To do: Exact reproduction is required for all entries.

Data provided:
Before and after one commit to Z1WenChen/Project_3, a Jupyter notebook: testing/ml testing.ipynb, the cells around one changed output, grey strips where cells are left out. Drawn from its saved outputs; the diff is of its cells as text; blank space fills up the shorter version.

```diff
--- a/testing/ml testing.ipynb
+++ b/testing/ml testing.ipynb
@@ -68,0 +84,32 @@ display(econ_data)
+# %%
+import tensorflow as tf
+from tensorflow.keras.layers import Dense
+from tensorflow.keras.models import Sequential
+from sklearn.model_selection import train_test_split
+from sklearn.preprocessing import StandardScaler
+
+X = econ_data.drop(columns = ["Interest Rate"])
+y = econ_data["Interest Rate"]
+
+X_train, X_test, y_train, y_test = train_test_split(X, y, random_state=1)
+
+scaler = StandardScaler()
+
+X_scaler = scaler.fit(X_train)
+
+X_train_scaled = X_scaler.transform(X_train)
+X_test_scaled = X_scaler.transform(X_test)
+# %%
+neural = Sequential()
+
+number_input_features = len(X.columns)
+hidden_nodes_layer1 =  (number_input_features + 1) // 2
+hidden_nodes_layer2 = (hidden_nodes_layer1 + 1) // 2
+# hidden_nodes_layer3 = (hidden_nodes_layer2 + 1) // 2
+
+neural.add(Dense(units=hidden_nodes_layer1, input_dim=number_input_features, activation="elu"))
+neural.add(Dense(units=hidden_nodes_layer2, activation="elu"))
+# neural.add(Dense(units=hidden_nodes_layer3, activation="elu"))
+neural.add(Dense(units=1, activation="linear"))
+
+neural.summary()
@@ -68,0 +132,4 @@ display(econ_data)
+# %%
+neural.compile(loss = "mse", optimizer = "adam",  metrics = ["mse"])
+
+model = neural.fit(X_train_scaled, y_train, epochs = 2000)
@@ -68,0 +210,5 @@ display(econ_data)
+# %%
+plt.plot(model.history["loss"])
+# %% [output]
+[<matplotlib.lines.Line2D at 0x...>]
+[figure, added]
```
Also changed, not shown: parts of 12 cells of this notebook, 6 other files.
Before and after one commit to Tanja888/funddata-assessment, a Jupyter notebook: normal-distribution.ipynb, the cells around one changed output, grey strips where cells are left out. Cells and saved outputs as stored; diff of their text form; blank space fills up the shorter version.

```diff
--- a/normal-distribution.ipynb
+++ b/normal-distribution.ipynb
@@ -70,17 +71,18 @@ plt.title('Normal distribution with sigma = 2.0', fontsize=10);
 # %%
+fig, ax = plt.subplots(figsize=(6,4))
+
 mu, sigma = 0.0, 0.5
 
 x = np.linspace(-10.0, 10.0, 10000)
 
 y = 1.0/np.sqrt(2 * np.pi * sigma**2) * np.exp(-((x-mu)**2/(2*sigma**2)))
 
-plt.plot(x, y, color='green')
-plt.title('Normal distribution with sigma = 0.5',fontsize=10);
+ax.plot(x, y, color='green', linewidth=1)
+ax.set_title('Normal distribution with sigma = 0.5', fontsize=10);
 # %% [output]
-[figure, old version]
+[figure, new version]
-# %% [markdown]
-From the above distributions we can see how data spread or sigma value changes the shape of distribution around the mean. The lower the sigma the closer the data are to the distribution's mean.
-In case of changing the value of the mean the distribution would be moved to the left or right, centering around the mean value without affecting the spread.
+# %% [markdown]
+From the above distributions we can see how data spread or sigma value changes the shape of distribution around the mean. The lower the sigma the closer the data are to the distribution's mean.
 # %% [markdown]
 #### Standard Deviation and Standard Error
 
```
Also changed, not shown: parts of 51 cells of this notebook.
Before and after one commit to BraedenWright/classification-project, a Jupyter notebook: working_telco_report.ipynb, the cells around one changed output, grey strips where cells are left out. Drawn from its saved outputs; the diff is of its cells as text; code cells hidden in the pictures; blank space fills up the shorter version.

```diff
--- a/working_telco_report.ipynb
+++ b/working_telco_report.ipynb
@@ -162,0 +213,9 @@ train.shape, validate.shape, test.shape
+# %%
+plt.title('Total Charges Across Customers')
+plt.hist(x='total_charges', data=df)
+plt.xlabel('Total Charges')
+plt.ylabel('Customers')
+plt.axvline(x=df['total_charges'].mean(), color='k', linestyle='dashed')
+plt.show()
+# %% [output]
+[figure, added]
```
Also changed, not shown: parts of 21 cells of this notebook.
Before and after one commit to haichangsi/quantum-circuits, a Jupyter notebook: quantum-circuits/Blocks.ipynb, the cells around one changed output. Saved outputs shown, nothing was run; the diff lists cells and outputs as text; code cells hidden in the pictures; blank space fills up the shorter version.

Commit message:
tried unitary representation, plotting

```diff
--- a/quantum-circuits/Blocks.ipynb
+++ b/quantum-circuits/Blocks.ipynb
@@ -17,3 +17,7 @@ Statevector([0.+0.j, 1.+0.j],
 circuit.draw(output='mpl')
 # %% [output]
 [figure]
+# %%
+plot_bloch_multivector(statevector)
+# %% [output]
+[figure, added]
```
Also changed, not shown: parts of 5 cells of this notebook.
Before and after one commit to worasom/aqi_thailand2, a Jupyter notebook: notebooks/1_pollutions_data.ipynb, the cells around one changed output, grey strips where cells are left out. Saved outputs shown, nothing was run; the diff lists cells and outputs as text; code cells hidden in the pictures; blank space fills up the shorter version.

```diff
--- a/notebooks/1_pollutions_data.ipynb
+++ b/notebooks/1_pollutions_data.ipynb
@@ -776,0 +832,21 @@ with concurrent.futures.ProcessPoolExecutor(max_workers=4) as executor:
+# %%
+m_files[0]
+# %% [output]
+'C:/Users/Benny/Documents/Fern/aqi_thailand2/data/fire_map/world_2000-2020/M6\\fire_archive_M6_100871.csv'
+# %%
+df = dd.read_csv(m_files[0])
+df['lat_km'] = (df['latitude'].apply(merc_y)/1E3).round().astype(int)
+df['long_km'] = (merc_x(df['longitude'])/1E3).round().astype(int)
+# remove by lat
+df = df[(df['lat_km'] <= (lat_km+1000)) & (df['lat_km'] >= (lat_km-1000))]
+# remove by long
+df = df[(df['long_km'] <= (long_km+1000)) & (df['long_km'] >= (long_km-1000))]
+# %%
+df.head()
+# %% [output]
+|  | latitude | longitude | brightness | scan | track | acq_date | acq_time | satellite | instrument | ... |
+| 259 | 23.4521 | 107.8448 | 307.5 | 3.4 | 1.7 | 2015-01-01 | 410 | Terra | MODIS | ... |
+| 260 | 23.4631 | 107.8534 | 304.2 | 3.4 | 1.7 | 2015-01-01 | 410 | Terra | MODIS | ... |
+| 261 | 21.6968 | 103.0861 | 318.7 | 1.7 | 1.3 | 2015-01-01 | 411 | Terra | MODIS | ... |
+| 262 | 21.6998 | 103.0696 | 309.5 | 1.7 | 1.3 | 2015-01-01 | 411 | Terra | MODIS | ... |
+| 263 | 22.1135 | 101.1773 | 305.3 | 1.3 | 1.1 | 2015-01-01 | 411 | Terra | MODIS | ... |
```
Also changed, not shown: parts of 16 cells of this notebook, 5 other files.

Answer area:
Before and after one commit to Z1WenChen/Project_3, a Jupyter notebook: testing/ml testing.ipynb, the cells around one changed output, grey strips where cells are left out. Drawn from its saved outputs; the diff is of its cells as text; blank space fills up the shorter version.

```diff
--- a/testing/ml testing.ipynb
+++ b/testing/ml testing.ipynb
@@ -68,0 +84,32 @@ display(econ_data)
+# %%
+import tensorflow as tf
+from tensorflow.keras.layers import Dense
+from tensorflow.keras.models import Sequential
+from sklearn.model_selection import train_test_split
+from sklearn.preprocessing import StandardScaler
+
+X = econ_data.drop(columns = ["Interest Rate"])
+y = econ_data["Interest Rate"]
+
+X_train, X_test, y_train, y_test = train_test_split(X, y, random_state=1)
+
+scaler = StandardScaler()
+
+X_scaler = scaler.fit(X_train)
+
+X_train_scaled = X_scaler.transform(X_train)
+X_test_scaled = X_scaler.transform(X_test)
+# %%
+neural = Sequential()
+
+number_input_features = len(X.columns)
+hidden_nodes_layer1 =  (number_input_features + 1) // 2
+hidden_nodes_layer2 = (hidden_nodes_layer1 + 1) // 2
+# hidden_nodes_layer3 = (hidden_nodes_layer2 + 1) // 2
+
+neural.add(Dense(units=hidden_nodes_layer1, input_dim=number_input_features, activation="elu"))
+neural.add(Dense(units=hidden_nodes_layer2, activation="elu"))
+# neural.add(Dense(units=hidden_nodes_layer3, activation="elu"))
+neural.add(Dense(units=1, activation="linear"))
+
+neural.summary()
@@ -68,0 +132,4 @@ display(econ_data)
+# %%
+neural.compile(loss = "mse", optimizer = "adam",  metrics = ["mse"])
+
+model = neural.fit(X_train_scaled, y_train, epochs = 2000)
@@ -68,0 +210,5 @@ display(econ_data)
+# %%
+plt.plot(model.history["loss"])
+# %% [output]
+[<matplotlib.lines.Line2D at 0x...>]
+[figure, added]
```
Also changed, not shown: parts of 12 cells of this notebook, 6 other files.
Before and after one commit to Tanja888/funddata-assessment, a Jupyter notebook: normal-distribution.ipynb, the cells around one changed output, grey strips where cells are left out. Cells and saved outputs as stored; diff of their text form; blank space fills up the shorter version.

```diff
--- a/normal-distribution.ipynb
+++ b/normal-distribution.ipynb
@@ -70,17 +71,18 @@ plt.title('Normal distribution with sigma = 2.0', fontsize=10);
 # %%
+fig, ax = plt.subplots(figsize=(6,4))
+
 mu, sigma = 0.0, 0.5
 
 x = np.linspace(-10.0, 10.0, 10000)
 
 y = 1.0/np.sqrt(2 * np.pi * sigma**2) * np.exp(-((x-mu)**2/(2*sigma**2)))
 
-plt.plot(x, y, color='green')
-plt.title('Normal distribution with sigma = 0.5',fontsize=10);
+ax.plot(x, y, color='green', linewidth=1)
+ax.set_title('Normal distribution with sigma = 0.5', fontsize=10);
 # %% [output]
-[figure, old version]
+[figure, new version]
-# %% [markdown]
-From the above distributions we can see how data spread or sigma value changes the shape of distribution around the mean. The lower the sigma the closer the data are to the distribution's mean.
-In case of changing the value of the mean the distribution would be moved to the left or right, centering around the mean value without affecting the spread.
+# %% [markdown]
+From the above distributions we can see how data spread or sigma value changes the shape of distribution around the mean. The lower the sigma the closer the data are to the distribution's mean.
 # %% [markdown]
 #### Standard Deviation and Standard Error
 
```
Also changed, not shown: parts of 51 cells of this notebook.
Before and after one commit to BraedenWright/classification-project, a Jupyter notebook: working_telco_report.ipynb, the cells around one changed output, grey strips where cells are left out. Drawn from its saved outputs; the diff is of its cells as text; code cells hidden in the pictures; blank space fills up the shorter version.

```diff
--- a/working_telco_report.ipynb
+++ b/working_telco_report.ipynb
@@ -162,0 +213,9 @@ train.shape, validate.shape, test.shape
+# %%
+plt.title('Total Charges Across Customers')
+plt.hist(x='total_charges', data=df)
+plt.xlabel('Total Charges')
+plt.ylabel('Customers')
+plt.axvline(x=df['total_charges'].mean(), color='k', linestyle='dashed')
+plt.show()
+# %% [output]
+[figure, added]
```
Also changed, not shown: parts of 21 cells of this notebook.
Before and after one commit to haichangsi/quantum-circuits, a Jupyter notebook: quantum-circuits/Blocks.ipynb, the cells around one changed output. Saved outputs shown, nothing was run; the diff lists cells and outputs as text; code cells hidden in the pictures; blank space fills up the shorter version.

Commit message:
tried unitary representation, plotting

```diff
--- a/quantum-circuits/Blocks.ipynb
+++ b/quantum-circuits/Blocks.ipynb
@@ -17,3 +17,7 @@ Statevector([0.+0.j, 1.+0.j],
 circuit.draw(output='mpl')
 # %% [output]
 [figure]
+# %%
+plot_bloch_multivector(statevector)
+# %% [output]
+[figure, added]
```
Also changed, not shown: parts of 5 cells of this notebook.
Before and after one commit to worasom/aqi_thailand2, a Jupyter notebook: notebooks/1_pollutions_data.ipynb, the cells around one changed output, grey strips where cells are left out. Saved outputs shown, nothing was run; the diff lists cells and outputs as text; code cells hidden in the pictures; blank space fills up the shorter version.

```diff
--- a/notebooks/1_pollutions_data.ipynb
+++ b/notebooks/1_pollutions_data.ipynb
@@ -776,0 +832,21 @@ with concurrent.futures.ProcessPoolExecutor(max_workers=4) as executor:
+# %%
+m_files[0]
+# %% [output]
+'C:/Users/Benny/Documents/Fern/aqi_thailand2/data/fire_map/world_2000-2020/M6\\fire_archive_M6_100871.csv'
+# %%
+df = dd.read_csv(m_files[0])
+df['lat_km'] = (df['latitude'].apply(merc_y)/1E3).round().astype(int)
+df['long_km'] = (merc_x(df['longitude'])/1E3).round().astype(int)
+# remove by lat
+df = df[(df['lat_km'] <= (lat_km+1000)) & (df['lat_km'] >= (lat_km-1000))]
+# remove by long
+df = df[(df['long_km'] <= (long_km+1000)) & (df['long_km'] >= (long_km-1000))]
+# %%
+df.head()
+# %% [output]
+|  | latitude | longitude | brightness | scan | track | acq_date | acq_time | satellite | instrument | ... |
+| 259 | 23.4521 | 107.8448 | 307.5 | 3.4 | 1.7 | 2015-01-01 | 410 | Terra | MODIS | ... |
+| 260 | 23.4631 | 107.8534 | 304.2 | 3.4 | 1.7 | 2015-01-01 | 410 | Terra | MODIS | ... |
+| 261 | 21.6968 | 103.0861 | 318.7 | 1.7 | 1.3 | 2015-01-01 | 411 | Terra | MODIS | ... |
+| 262 | 21.6998 | 103.0696 | 309.5 | 1.7 | 1.3 | 2015-01-01 | 411 | Terra | MODIS | ... |
+| 263 | 22.1135 | 101.1773 | 305.3 | 1.3 | 1.1 | 2015-01-01 | 411 | Terra | MODIS | ... |
```
Also changed, not shown: parts of 16 cells of this notebook, 5 other files.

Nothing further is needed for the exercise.